The Patrick Wild Centre is starting a new regular feature on its website called “Researcher in Spotlight”, where we ask our researchers to tell us a bit more about themselves. First up is Cathy Abbott.
Could you give us a quick overview of your background and career so far?
I did my first degree in Pathobiology, then a PhD in Biochemical Genetics – I did the biochemistry bits at Reading University and the mouse genetics at MRC Harwell. I then did a postdoc at UCL, also on mouse models of human disease but this time more molecular. I got a permanent group leader post straight after my postdoc but then had to give up tenure to come to Edinburgh a few years later. I was in the MRC Human Genetics Unit here for the first few years and then landed another tenured post at the university.
How did you become interested in your current field of research?
I worked on a mutant strain of mice as a PhD student that always intrigued me. When I got my own lab I set out to find the gene that was mutated in this strain, which turned out to be eEF1A2. We now know that this gene is also mutated in neurodevelopmental disorders (NDD) in humans.

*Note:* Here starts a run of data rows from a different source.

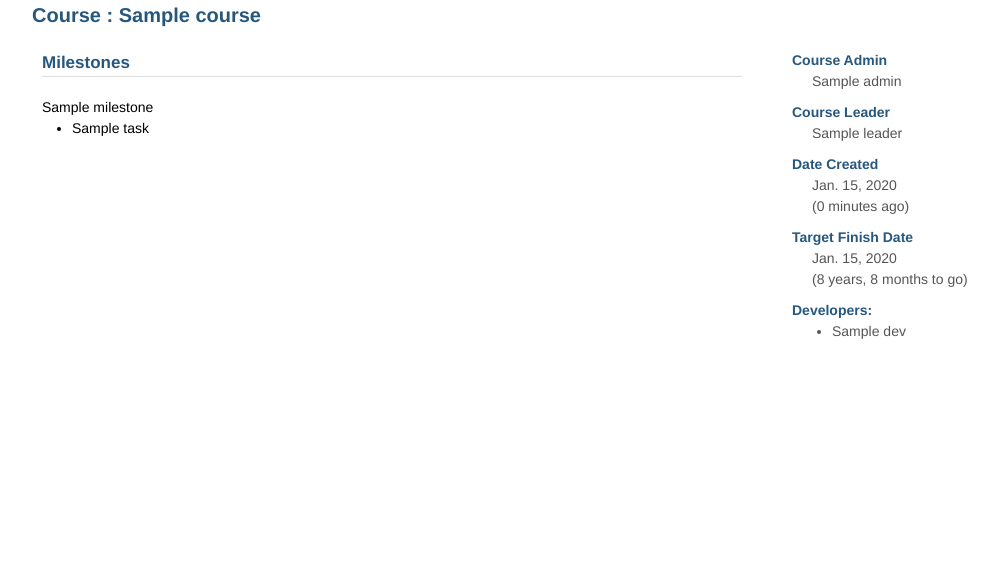
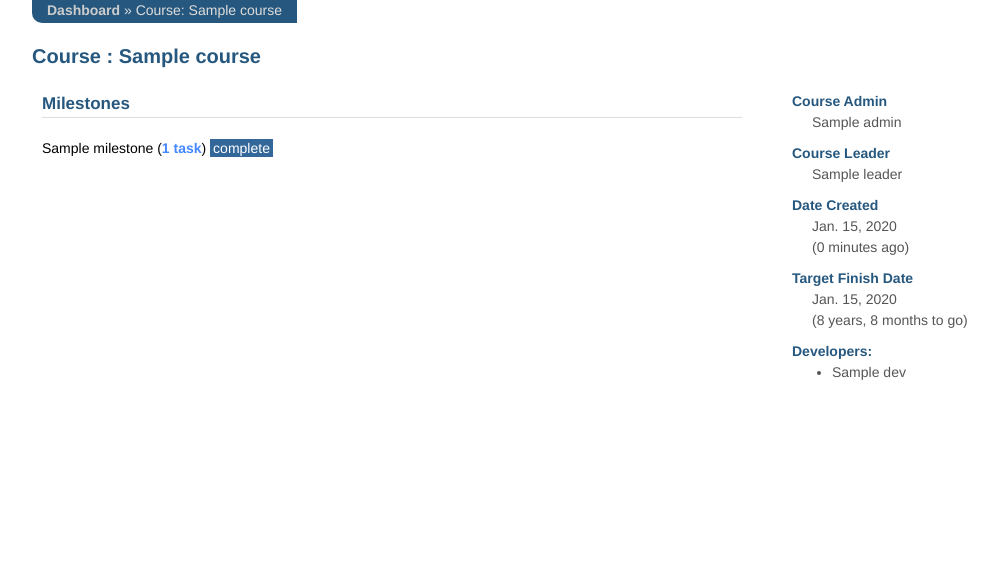
Before and after one commit to kwalala/msc_qas, a Django app: template templates/course/view.html in a window 1280 px wide. Shown: the part 60-642 px from the top of the page, without its empty margins (128-1126 px from the left). Run offline with Django 3.2, Linux system fonts and the light colour scheme; the template is opened without the code that fills it: most values are stand-ins (such as "Sample title", 1, 10 or a date in 2020); parts of the project's set-up code (start-up, migrations or seed data) failed here and were passed over.

Commit message:
more stuff added

```diff
--- a/course/models.py
+++ b/course/models.py
@@ -40,6 +40,12 @@ class Milestone(models.Model):
     approved = models.BooleanField(default=False)
     data_approved = models.DateTimeField("Date Approved", blank=True, null=True)
 
+    def all_tasks_completed(self):
+        return not self.task_set.filter(completed=False).exists()
+
+    def has_tasks(self):
+        return self.task_set.exists()
+
 
 class Task(models.Model):
     name = models.CharField("Name", max_length=200)
--- a/media/css/style.css
+++ b/media/css/style.css
@@ -31,6 +31,20 @@ body > #wrapper { min-height: 100%; height: auto;}
     color: #7c95ac;
 }
 #footer a { color: #7c95ac; text-decoration: none; font-weight: bold; }
+
+
+#breadcrumbs { margin-top: 0px; margin-bottom: 20px; }
+#crumbs {
+    -moz-box-shadow: 0 1px 2px rgba(0, 0, 0, 0.5);
+    -moz-border-radius-bottomleft: 10px;
+    -webkit-border-bottom-left-radius: 10px;
+    border-bottom-left-radius: 10px;
+    color: #ddd;
+    background-color: #26587F;
+    padding: 2px 15px 5px 15px;
+}
+#crumbs a { text-decoration: none; color: #ccc; font-weight: bold; }
+#crumbs a:hover { text-decoration: underline; }
 
 /* LOGIN FORM  */
 #login-container { margin-top: 100px; }
@@ -264,3 +278,35 @@ form.login input.submit-button {
     padding-bottom: 5px;
     border-bottom: 1px solid #ccc;
 }
+
+
+.task-status-list {
+    list-style: none;
+}
+.task-status-list li {
+    margin: 5px;
+    padding: 3px 3px 3px 10px;
+}
+.task-status-list li.complete {
+    border-left: 4px solid green;
+}
+.task-status-list li.not-complete {
+    border-left: 4px solid #800;
+}
+
+.label-incomplete {
+    font-style: italic;
+    color: #900;
+}
+.label-complete {
+    padding: 1px 3px 1px 3px;
+    background-color: #369;
+    color: #fff;
+}
+.label-approved {
+    color: #050;
+}
+
+.milestone {
+    padding-bottom: 10px;
+}
--- a/media/js/msc.js
+++ b/media/js/msc.js
@@ -35,3 +35,23 @@ Notifier.prototype.display = function() {
 
     n.slideDown("slow").delay(this._timeout).slideUp();
 };
+
+/* build breadcrumb links */
+function layBreadcrumbs(crumb) {
+    var targetDivSelector = "#breadcrumbs";
+    var container = $("<span id='crumbs'></span>");
+    var content = ""
+
+    for (var i in crumb) {
+        var t = crumb[i]["title"];
+        var u = crumb[i]["url"];
+
+        if (u == null) { /* last item, not url */
+            content += t;
+            break;
+        } else {
+            content += "<a href='"+u+"'>"+t+"</a> &raquo; "
+        }
+    }
+    container.html(content).appendTo($(targetDivSelector));
+}
--- a/templates/base/base.html
+++ b/templates/base/base.html
@@ -48,7 +48,7 @@
                 </div>
             </div>
         </div>
-
+        <div id='breadcrumbs' class='container_16 clearfix'></div>
         <div id='content'>{% block base_content %}{% endblock %}</div>
 
     </div>
--- a/templates/course/activate.html
+++ b/templates/course/activate.html
@@ -4,6 +4,10 @@
 {% block title %}Define milestones{% endblock %}
 
 {% block jquery %}
+    layBreadcrumbs([
+        {"title":"Dashboard", "url":"{% url dashboard %}"},
+        {"title":"Define Milestones", "url": null}
+    ]);
 
     var milestones = $('#milestones').sortable({placeholder: "ui-state-highlight"});
     var ml_tmpl = $('#ml-template').find("li:first-child");
--- a/templates/course/add.html
+++ b/templates/course/add.html
@@ -4,8 +4,13 @@
 {% block title %}Add new course{% endblock %}
 
 {% block jquery %}
+    layBreadcrumbs([
+        {"title":"Dashboard", "url":"{% url dashboard %}"},
+        {"title":"New Course", "url": null}
+    ]);
     $('#id_date_target').datepicker({minDate:"+0", "dateFormat":"dd/mm/yy"});
 {% endblock %}
+
 {% block content %}
 <h1>Add new course</h1>
 
--- a/templates/course/milestone.html
+++ b/templates/course/milestone.html
@@ -4,6 +4,11 @@
 {% block title %}{{ milestone.name }} ({{ course.name }}){% endblock title %}
 
 {% block jquery %}
+    layBreadcrumbs([
+        {"title":"Dashboard", "url":"{% url dashboard %}"},
+        {"title":"Course: {{ course.name }}", "url": "{% url course_view course.id %}"},
+        {"title":"Milestone: {{ milestone.name }}", "url": null}
+    ]);
     var changes = false;
 
     function change_dev(task, dev) {
--- a/templates/course/view.html
+++ b/templates/course/view.html
@@ -1,7 +1,47 @@
 {% extends "base/two_col_12_4.html" %}
 
 {% block title %}{{ course.name }}{% endblock title %}
+{% block jquery %}
+    layBreadcrumbs([
+        {"title":"Dashboard", "url":"{% url dashboard %}"},
+        {"title":"Course: {{ course.name }}", "url": null}
+    ]);
 
+    $(".toggle-tasks").click(function(e) {
+        e.preventDefault();
+        var ms_id = $(this).attr("data-id");
+        $('#task-' + ms_id).slideToggle();
+    });
+
+    $("a.btn-task-done").click(function(e) {
+        e.preventDefault();
+        var tid = $(this).attr("data-tid");
+        var url = $(this).attr("data-url");
+        var spinner = $('#spinner-task-' + tid);
+        $(this).parent().hide();
+        spinner.show();
+
+        $.ajax({
+            type: "POST",
+            url: url,
+            success: function() {
+                $('#li-task-' + tid).removeClass("not-complete").addClass("complete");
+            },
+            error: function() {
+                alert("Oopps. error. Try again later");
+            },
+            complete: function() {
+                spinner.hide();
+            }
+        });
+
+    });
+
+    $("a.btn-mark-complete").click(function(e) {
+        e.preventDefault();
+        alert("A request for approval will be sent to the nominated approver.\n\n(NOT IMPLEMENTED YET) ");
+    });
+{% endblock %}
 {% block content_top %}
 <h1>Course : {{ course.name }}</h1>
 {% endblock %}
@@ -9,17 +49,42 @@
 {% block content %}
 <h2 class='underlined'>Milestones</h2>
 {% for ms in milestones %}
-    <div class='milestone milestone-{{ ms.complete|yesno:"complete,not-complete" }}'>
-        <div class='milestone-title'>
-            {{ ms.name }}
+    <div class='milestone'>
+        <div >
+            <span class='milestone-title'>{{ ms.name }}</span>
+            (<a href='' class='toggle-tasks' data-id='{{ ms.id }}'>{{ ms.task_set.count }} task{{ ms.task_set.count|pluralize }}</a>)
             {% if course.leader == user or course.admin == user %}
-                [<a href='{% url milestone_edit course.id ms.id %}'>edit</a>]
+                [
+                    <a href='{% url milestone_edit course.id ms.id %}'>edit</a>
+                    {% if ms.has_tasks and ms.all_tasks_completed %}
+                    |  <a href='' class='btn-mark-complete'>Mark as complete</a>
+                    {% endif %}
+                ]
             {% endif %}
+
+                {% if ms.approved %}
+                <span class='label-approved'>Approved</span>
+                {% else %}
+                    {% if ms.completed %}
+                    <span class='label-complete'>complete</span>
+                    {% else %}
+                    <span class='label-incomplete'>Incomplete</span>
+                    {% endif %}
+                {% endif %}
+
         </div>
-        <div class='tasks'>
-            <ul>
+        <div class='tasks hidden' id='task-{{ ms.id }}'>
+            <ul class='task-status-list'>
             {% for task in ms.task_set.all %}
-                <li>{{ task.name }}</li>
+                <li class='{{ task.completed|yesno:"complete,not-complete" }}' data-id='{{ task.id }}' id='li-task-{{ task.id }}'>
+                    {{ task.name }}  <span class='footnote'>({{ task.developer.get_full_name }})</span>
+                    {% if task.developer == user or course.leader == user %}
+                        {% if not task.completed %}
+                        <span>[ <a href='' class='btn-task-done' data-tid='{{ task.id }}' data-url='{% url ajax_mark_task_done course.id ms.id task.id %}'>Mark as Done</a>] </span>
+                            <img src='{{ MEDIA_URL }}img/spinner.gif' id='spinner-task-{{ task.id }}' class='hidden' />
+                        {% endif %}
+                    {% endif %}
+                </li>
             {% endfor %}
             </ul>
         </div>
--- a/templates/dashboard.html
+++ b/templates/dashboard.html
@@ -1,7 +1,11 @@
 {% extends "base/one_col.html" %}
 
 {% block title %}Dashboard{% endblock title %}
-
+{% block jquery %}
+    layBreadcrumbs([
+        {"title":"Dashboard", "url":null},
+    ]);
+{% endblock %}
 {% block content %}
 {% if not roles %}
     <div>
```
Also changed, not shown: course/urls.py (+7 -1 lines), course/views.py (+14 -0 lines).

What are you currently working on and what importance does your work have for autism research?
We are now working on the mutations in eEF1A2 that cause NDD, and trying to understand the mechanism by which they cause autism and epilepsy. It’s a big challenge because although not many people have mutations in eEF1A2, they are almost all different, so we are not getting easy clues just from looking at where they are!
What do you enjoy most about scientific research?
I just love puzzling over data and putting all the pieces together to make (with luck) a coherent story. I also really value my interactions with the families of children with mutations in eEF1A2, and am constantly inspired by their generosity in sharing their stories.
What do you like about the scientific community in Edinburgh?
Oh, I think you’ll get the same answer from everyone – collaboration! Edinburgh has an amazingly collegiate atmosphere and people are always so keen to share expertise and resources. It’s a wonderful place to work, even though the neuroscience community is so dispersed geographically.
What is your favourite high-tech research tool?
I have been slightly obsessed with CRISPR/Cas9 gene editing for a while now – I had so many things I always wanted to do but couldn’t until this technology came along.
What is your favourite low-tech research tool?
It’s so long since I did any bench work but I always liked agarose mini-gels. I am very impatient and love anything that shows results quickly.
Where do you usually get the best ideas for your research?
Reading papers (often on the bus to work), listening to seminars, occasionally via Twitter- usually serendipitous.
What is your hidden talent?
Not strictly a talent, but certainly hidden – I was employed as a qualified lifeguard during summer holidays at university. I am also quite handy with a needle and love sewing!